As Congress returns from its summer break, the Sarasota Republican outlined several issues he wants to address during the upcoming four-week session: national security, emergency funding for Zika, and mental health reform.
“Congress returns to Washington next week with a short, but important, list of priorities that need to be accomplished,” Buchanan said Friday. “First and most important for Florida is emergency funding to confront the deadly Zika virus. The nation’s top disease fighters have warned they are about to run out of money.”
Buchanan added it was “imperative” Congress approves funding for these issues as a matter of “public safety.”
Buchanan discussed the details of his wish list, which include:
— Protecting Americans from terror attacks.
“There’s too much risk associated with allowing refugees from ISIS hot spots like Iraq and Syria into the United States,” Buchanan said. “Particularly given FBI Director James Comey’s warning of ‘a terrorist diaspora out of Syria like we’ve never seen before.’”
German intelligence officials recently warned that ISIS fighters entered the country disguised as refugees, a situation that makes a “Paris-style attack ‘likely.’”
With that in mind, Buchanan said the U.S. needs to “close the door” to Syrian refugees, as well as take further action to defeat ISIS on the “digital battlefield.”
“I will continue to push for my legislation requiring the government to screen the social media accounts of foreigners seeking entry into the United States. ISIS is inspiring and radicalizing new terrorists over the internet every day.”
— Funding the fight against the Zika virus.
“Since February, when Zika first surfaced in Florida, I supported efforts to control this deadly disease,” Buchanan said. “Hundreds of people in Florida are infected. It is a national disgrace that federal help has not yet arrived.

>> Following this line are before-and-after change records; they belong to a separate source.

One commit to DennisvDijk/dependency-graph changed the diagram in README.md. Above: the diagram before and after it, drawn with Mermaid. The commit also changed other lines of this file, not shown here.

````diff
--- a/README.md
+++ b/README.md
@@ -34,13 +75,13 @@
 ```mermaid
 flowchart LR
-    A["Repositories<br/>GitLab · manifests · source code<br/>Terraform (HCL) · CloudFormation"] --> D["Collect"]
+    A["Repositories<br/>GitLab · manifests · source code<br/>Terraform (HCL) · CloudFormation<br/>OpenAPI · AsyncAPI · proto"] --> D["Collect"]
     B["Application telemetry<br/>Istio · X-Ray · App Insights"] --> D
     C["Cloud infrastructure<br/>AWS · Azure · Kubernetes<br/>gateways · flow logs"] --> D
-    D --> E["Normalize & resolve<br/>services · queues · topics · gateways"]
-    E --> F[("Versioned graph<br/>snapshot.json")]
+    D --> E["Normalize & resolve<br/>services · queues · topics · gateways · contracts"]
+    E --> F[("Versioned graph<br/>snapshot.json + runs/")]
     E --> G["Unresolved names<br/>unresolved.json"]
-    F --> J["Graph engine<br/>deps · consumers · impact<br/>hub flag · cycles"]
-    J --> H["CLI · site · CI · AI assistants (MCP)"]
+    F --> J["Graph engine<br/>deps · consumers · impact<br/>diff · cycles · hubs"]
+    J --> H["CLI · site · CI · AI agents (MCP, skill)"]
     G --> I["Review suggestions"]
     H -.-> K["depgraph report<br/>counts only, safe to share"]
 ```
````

I have asked congressional leaders to hold an immediate vote on a funding package to control the spread of the virus and develop a vaccine.”

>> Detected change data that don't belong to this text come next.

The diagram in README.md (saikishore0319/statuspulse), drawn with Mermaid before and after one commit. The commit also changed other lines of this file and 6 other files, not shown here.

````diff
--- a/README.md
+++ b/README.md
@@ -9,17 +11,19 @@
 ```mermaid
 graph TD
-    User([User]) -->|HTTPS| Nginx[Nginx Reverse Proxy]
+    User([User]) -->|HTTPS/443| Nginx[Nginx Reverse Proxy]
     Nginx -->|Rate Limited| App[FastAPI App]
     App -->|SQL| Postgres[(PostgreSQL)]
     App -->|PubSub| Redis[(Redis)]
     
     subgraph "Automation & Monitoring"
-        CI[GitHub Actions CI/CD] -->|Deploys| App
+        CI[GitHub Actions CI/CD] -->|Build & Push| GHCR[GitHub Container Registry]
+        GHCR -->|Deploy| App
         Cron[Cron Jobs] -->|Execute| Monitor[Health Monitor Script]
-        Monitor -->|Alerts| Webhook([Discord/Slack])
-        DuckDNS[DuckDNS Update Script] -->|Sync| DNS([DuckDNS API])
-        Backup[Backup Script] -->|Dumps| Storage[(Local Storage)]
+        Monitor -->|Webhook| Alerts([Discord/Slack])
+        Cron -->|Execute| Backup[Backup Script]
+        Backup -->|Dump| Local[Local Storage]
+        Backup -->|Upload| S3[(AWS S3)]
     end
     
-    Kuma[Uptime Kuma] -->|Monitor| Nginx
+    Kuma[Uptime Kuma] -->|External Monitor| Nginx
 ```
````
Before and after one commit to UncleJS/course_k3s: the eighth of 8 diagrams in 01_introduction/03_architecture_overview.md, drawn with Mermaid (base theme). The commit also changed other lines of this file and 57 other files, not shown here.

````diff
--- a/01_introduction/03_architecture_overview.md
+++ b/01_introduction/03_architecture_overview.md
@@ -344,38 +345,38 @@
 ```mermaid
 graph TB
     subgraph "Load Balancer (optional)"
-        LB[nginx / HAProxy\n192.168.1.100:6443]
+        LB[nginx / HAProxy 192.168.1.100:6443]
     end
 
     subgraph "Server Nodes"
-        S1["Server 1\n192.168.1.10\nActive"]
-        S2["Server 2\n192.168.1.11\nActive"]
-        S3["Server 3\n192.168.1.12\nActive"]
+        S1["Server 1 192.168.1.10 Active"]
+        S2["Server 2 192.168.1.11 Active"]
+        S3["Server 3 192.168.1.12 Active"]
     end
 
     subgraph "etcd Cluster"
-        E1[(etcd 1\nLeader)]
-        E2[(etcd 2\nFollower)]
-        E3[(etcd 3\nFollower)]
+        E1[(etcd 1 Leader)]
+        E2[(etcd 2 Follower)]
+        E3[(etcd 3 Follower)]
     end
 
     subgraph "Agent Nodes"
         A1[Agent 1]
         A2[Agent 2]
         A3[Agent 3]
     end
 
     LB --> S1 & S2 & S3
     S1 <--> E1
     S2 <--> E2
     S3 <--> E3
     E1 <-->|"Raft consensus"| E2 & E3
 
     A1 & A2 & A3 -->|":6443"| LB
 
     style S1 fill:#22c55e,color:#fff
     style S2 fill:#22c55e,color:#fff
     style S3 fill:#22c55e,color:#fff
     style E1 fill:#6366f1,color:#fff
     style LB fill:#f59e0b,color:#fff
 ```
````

— Passing mental health reform.
Buchanan co-sponsored the “Helping Families in Mental Health Crisis Act,” which has already passed the House and is on its way to the Senate.

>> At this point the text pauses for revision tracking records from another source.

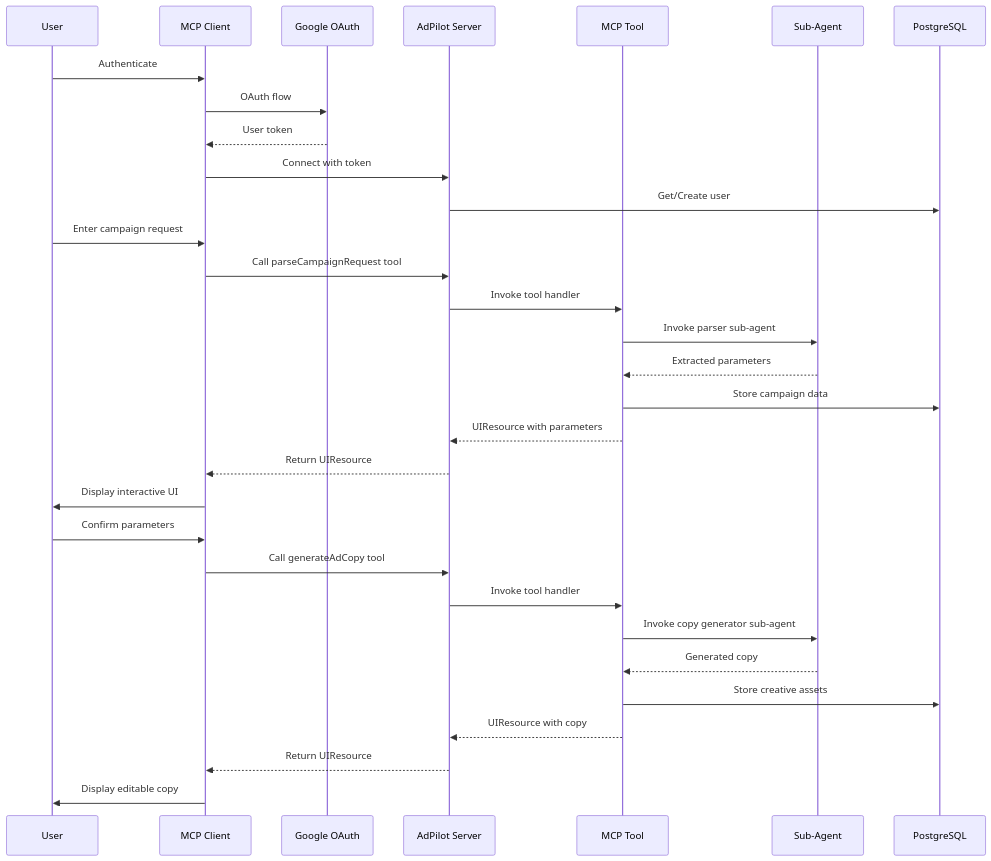
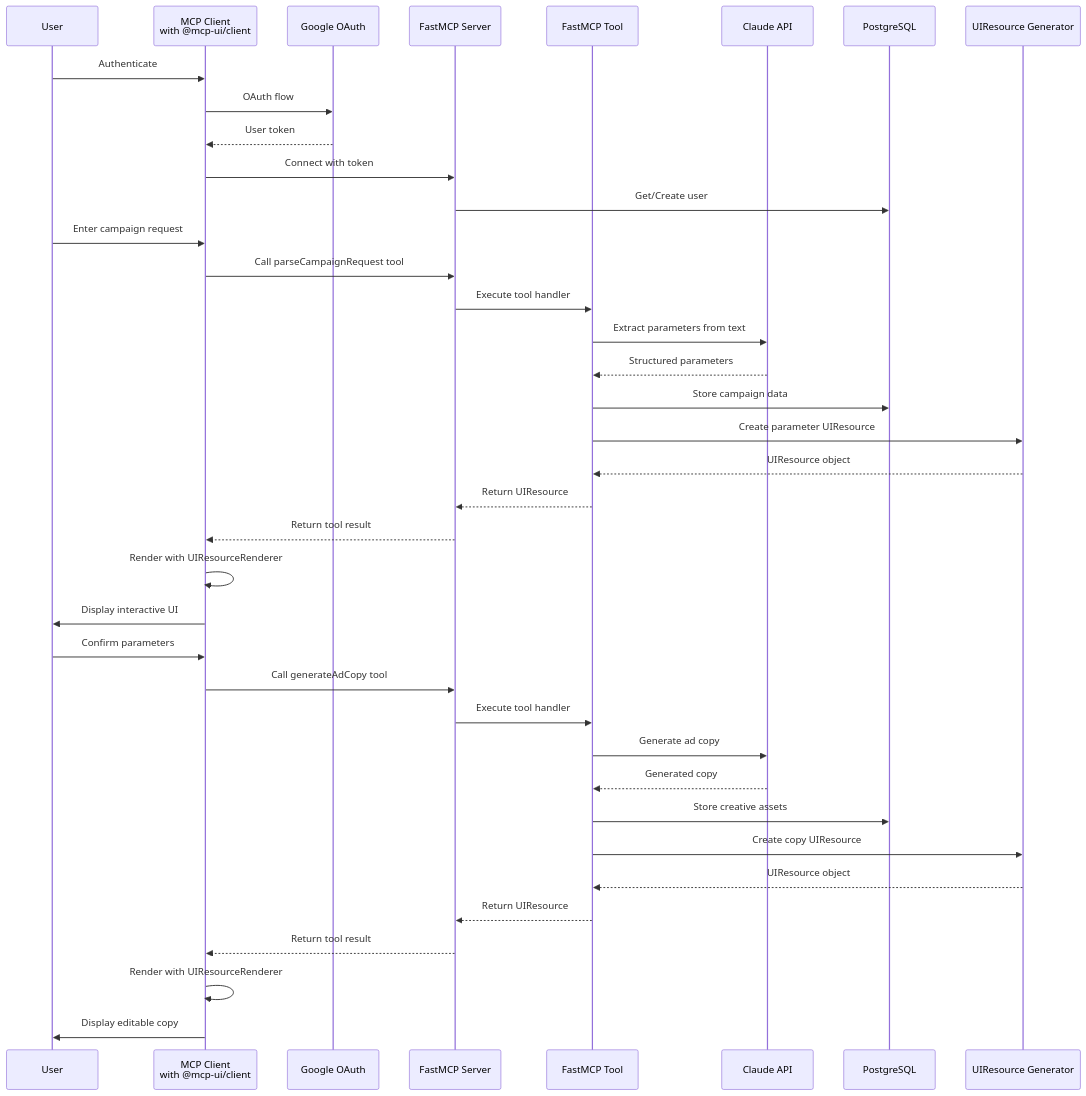
The second of 2 diagrams in .kiro/specs/feedmob-adpilot-mcp/design.md (feed-mob/feedmob-adpilot-mcp), drawn with Mermaid before and after one commit. The commit also changed other lines of this file and 5 other files, not shown here.

````diff
--- a/.kiro/specs/feedmob-adpilot-mcp/design.md
+++ b/.kiro/specs/feedmob-adpilot-mcp/design.md
@@ -66,36 +80,43 @@
 ```mermaid
 sequenceDiagram
     participant User
-    participant Client as MCP Client
+    participant Client as MCP Client<br/>with @mcp-ui/client
     participant OAuth as Google OAuth
-    participant Server as AdPilot Server
-    participant Tool as MCP Tool
-    participant SubAgent as Sub-Agent
+    participant FastMCP as FastMCP Server
+    participant Tool as FastMCP Tool
+    participant Claude as Claude API
     participant DB as PostgreSQL
+    participant UIGen as UIResource Generator
     
     User->>Client: Authenticate
     Client->>OAuth: OAuth flow
     OAuth-->>Client: User token
-    Client->>Server: Connect with token
-    Server->>DB: Get/Create user
+    Client->>FastMCP: Connect with token
+    FastMCP->>DB: Get/Create user
     
     User->>Client: Enter campaign request
-    Client->>Server: Call parseCampaignRequest tool
-    Server->>Tool: Invoke tool handler
-    Tool->>SubAgent: Invoke parser sub-agent
-    SubAgent-->>Tool: Extracted parameters
+    Client->>FastMCP: Call parseCampaignRequest tool
+    FastMCP->>Tool: Execute tool handler
+    Tool->>Claude: Extract parameters from text
+    Claude-->>Tool: Structured parameters
     Tool->>DB: Store campaign data
-    Tool-->>Server: UIResource with parameters
-    Server-->>Client: Return UIResource
+    Tool->>UIGen: Create parameter UIResource
+    UIGen-->>Tool: UIResource object
+    Tool-->>FastMCP: Return UIResource
+    FastMCP-->>Client: Return tool result
+    Client->>Client: Render with UIResourceRenderer
     Client->>User: Display interactive UI
     
     User->>Client: Confirm parameters
-    Client->>Server: Call generateAdCopy tool
-    Server->>Tool: Invoke tool handler
-    Tool->>SubAgent: Invoke copy generator sub-agent
-    SubAgent-->>Tool: Generated copy
+    Client->>FastMCP: Call generateAdCopy tool
+    FastMCP->>Tool: Execute tool handler
+    Tool->>Claude: Generate ad copy
+    Claude-->>Tool: Generated copy
     Tool->>DB: Store creative assets
-    Tool-->>Server: UIResource with copy
-    Server-->>Client: Return UIResource
+    Tool->>UIGen: Create copy UIResource
+    UIGen-->>Tool: UIResource object
+    Tool-->>FastMCP: Return UIResource
+    FastMCP-->>Client: Return tool result
+    Client->>Client: Render with UIResourceRenderer
     Client->>User: Display editable copy
 ```
````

“Many mental health advocates support the bill,” Buchanan said, “including the National Alliance on Mental Illness (NAMI), the American Psychological Association, the American Psychiatric Association, NAMI Sarasota, NAMI Florida, and Bradenton’s Centerstone Behavioral Hospital and Outpatient Practice.”
— Helping veterans.
Buchanan called for passage of the “VA Accountability First and Appeals Modernization Act,” which gives the secretary of Veterans Affairs authority to fire or demote VA employees for incompetence or misconduct.
Buchanan believes the act will reform the “antiquated disability appeals process to help finally eliminate the unacceptable claims backlog.”
He also called on the VA to “immediately stop buying opulent artwork” and instead focus providing health care to veterans.
— Supporting Florida’s farmers.
Florida farmers have suffered greatly from citrus greening, a deadly bacterial disease, which has impacted the livelihood of nearly 76,000 Floridians. Researchers predict another 26 percent decline in the state’s orange crop for this upcoming season, making citrus greening the worst crisis in over 50 years.
Buchanan said the citrus greening threat is so severe that every member of Florida’s congressional delegation has signed on to the “Emergency Citrus Disease Response Act,” a bill he sponsored which will lower costs for growers that need to replant trees affected by citrus greening.
‘The disease is worsening,” he said, “so this bill needs to be approved.”
— Boosting retirement savings.
Nearly one in three Florida seniors — more than 750,000 people — rely on Social Security for at least 90 percent of their income.
“It is heartbreaking to see individuals living on an average benefit of less than $16,000 per year,” Buchanan said.
With the introduction of the “Retirement Security Act,” he is seeking to make it easier for small employers to offer affordable retirement plans.
“All of these issues deserve bipartisan support,” Buchanan said. “The stakes are too high to continue business as usual in Washington.”